At dinner last weekend, Chris regaled (yes, regaled) us with stories of his business travels overseas, especially within Japan. Every International Business 101 student has a theoretical understanding of the role of food in business in Japanese culture: trying it equals respect. And in business in Japan, respect is everything.
What they don't tell you, though, is just how far you might have to go to earn that respect. As Chris said, Fear Factor would have nothing on his job. Apparently every small town in Japan has some sort of raw fish specialty, and the Japanese like nothing better than to intently watch foreigners choke down their local delicacy.
Chris tried that potentially deadly blowfish, but that sounds like nothing compared to some of what he's had to endure. My favorite story was of a business dinner in a small town, somewhere in Japan. His hosts were excited to present him with the towns three delicacies. His translator (and friend) was equally excited, it sounded like, to laugh at him while he muddled his way through. What I want to know is: how exactly do gelled bee larvae, raw horsemeat and still squirming squid become delicacies? Who tries it first?
The best part of the story had to have been the squid. Raw squid seems pretty easy to eat, in the grand scheme of unfamiliar food. But not when it is so fresh that it starts squirming around in your soy sauce...and suctions itself to the inside of your cheek. Pure comic relief, really.

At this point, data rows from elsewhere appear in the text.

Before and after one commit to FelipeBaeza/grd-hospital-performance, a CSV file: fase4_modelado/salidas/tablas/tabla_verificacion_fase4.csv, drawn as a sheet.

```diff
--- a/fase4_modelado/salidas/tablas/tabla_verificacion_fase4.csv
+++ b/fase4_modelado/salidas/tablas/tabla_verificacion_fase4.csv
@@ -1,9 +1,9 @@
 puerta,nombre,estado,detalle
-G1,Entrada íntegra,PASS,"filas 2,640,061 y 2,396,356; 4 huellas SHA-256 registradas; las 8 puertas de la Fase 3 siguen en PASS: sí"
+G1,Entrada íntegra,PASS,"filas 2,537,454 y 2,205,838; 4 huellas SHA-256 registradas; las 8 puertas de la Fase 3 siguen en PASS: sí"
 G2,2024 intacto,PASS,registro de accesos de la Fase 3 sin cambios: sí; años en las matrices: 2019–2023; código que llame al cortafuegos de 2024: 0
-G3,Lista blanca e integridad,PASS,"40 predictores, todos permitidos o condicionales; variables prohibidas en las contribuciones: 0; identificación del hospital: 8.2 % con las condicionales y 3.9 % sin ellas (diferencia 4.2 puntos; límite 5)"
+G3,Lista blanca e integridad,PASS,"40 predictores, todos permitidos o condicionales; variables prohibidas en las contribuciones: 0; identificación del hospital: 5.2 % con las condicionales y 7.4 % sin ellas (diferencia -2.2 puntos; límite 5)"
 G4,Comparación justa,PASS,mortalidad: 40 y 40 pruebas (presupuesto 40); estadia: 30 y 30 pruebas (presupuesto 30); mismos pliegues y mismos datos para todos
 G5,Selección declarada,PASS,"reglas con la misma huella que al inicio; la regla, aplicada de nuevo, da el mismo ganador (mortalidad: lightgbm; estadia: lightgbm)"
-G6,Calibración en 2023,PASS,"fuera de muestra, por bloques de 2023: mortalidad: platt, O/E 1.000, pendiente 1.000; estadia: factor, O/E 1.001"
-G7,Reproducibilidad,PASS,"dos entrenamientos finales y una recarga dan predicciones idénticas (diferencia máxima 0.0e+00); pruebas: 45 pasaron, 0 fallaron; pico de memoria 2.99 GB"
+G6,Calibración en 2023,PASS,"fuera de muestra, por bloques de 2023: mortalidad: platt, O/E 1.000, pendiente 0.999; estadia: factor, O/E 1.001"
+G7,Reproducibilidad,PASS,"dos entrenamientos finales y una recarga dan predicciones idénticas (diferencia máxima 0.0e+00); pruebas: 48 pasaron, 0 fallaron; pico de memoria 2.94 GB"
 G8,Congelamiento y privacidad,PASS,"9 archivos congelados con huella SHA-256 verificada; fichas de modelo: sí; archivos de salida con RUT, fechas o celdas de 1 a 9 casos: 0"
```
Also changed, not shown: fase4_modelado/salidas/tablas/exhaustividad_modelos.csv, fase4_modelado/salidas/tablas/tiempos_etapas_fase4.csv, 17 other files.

Listening to Chris' stories I felt a) happy that I'm not in Asian market sales and b) a little embarrassed that I play at being a foodie, but have no real desire to get all that experimental. I've read that Japan is a cook's paradise: amazingly fresh ingredients, purity of taste, etc. etc. But maybe a little too fresh for me, I'm thinking.